Almost anything can be taken apart without proper tools, including bottom brackets. it, but it can be done. The right tool for the job(any job) makes life much easier and will lower your frustration level by leaps and bounds. If it is a Square taper, isis or octalink then no.
Bottom Bracket Removal Tool
- Crank extractor (Also referred to as crank puller) – This is necessary for most systems but some have a one-key release or self-extracting system.
- Bottom bracket removal tool.
- Allen key – ideally long length.
The bottom bracket spindle—it is a spindle and not an axle since it “spins” on the bearings—left and right side has a simple box-shaped or square end. This end is slightly tapered into a wedge shape, narrow at the end increasing in width.
The bottom bracket is the bearing system between the cranks. It sits inside the part of the frame called the bottom bracket shell. The bearings are held in the shell by an adaptor or a cup. The spindle connects the two cranks to one another and to the bearings.
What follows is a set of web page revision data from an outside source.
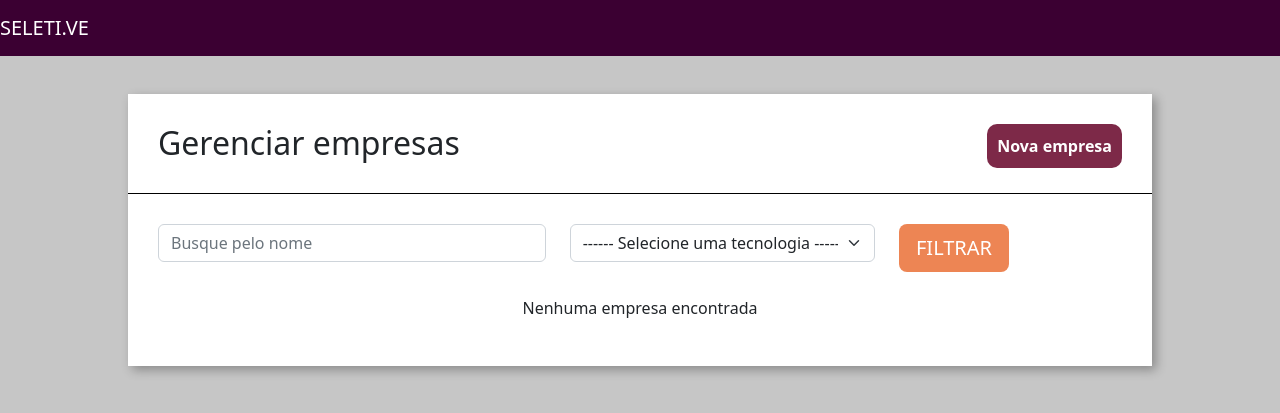
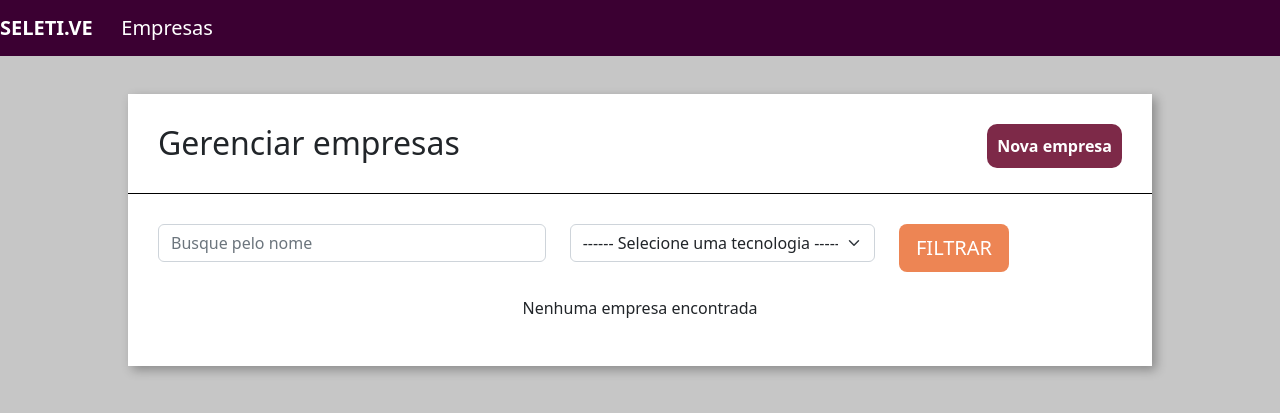
Before and after one commit to raphael-araujo/seletive, a Django app: page /home/empresas/ in a window 1280 px wide. Shown: the top 413 px of the page. Run offline with Django 4.2, Linux system fonts and the light colour scheme; data that the repository does not hold is empty.

Commit message:
adicionando link para a página empresas

```diff
--- a/templates/base.html
+++ b/templates/base.html
@@ -13,11 +13,11 @@
   <body>
 
     <nav class="navbar navbar-expand-lg navbar-dark bg-nav">
-        <a class="navbar-brand" href="#">SELETI.VE</a>
-        <button class="navbar-toggler" type="button" data-toggle="collapse" data-target="#navbarNav" aria-controls="navbarNav" aria-expanded="false" aria-label="Toggle navigation">
-            <span class="navbar-toggler-icon"></span>
-        </button>
-
+        <a class="navbar-brand" href="#">
+          <strong>SELETI.VE</strong>
+        </a>
+        &nbsp;&nbsp;&nbsp;
+        <a class="navbar-brand" href="{% url 'empresas' %}">Empresas</a>
     </nav>
 
     {% block 'body' %}{% endblock%}
```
If the bottom bracket was already used, it should spin reasonably well. Bottom brackets don’t have to just spin to a silly degree because it’s all about how they perform when loaded, not unloaded like in your spin test.
How do you loosen a bike crank?
How to remove your road bike’s crankset
- Loosen the left-hand crank bolts. First, use a 4mm Allen key to loosen up the hex bolts that hold the left-hand crank arm onto the crank spindle.
- Remove the adjustment cap.
- Remove the crankset.
- Clean up the bottom bracket.
- Put it all back together.
- Retighten the bolts.
Between $30 and $50 plus the cost of parts. Though some shops may do the install for free or for a reduced fee if you buy the parts from them.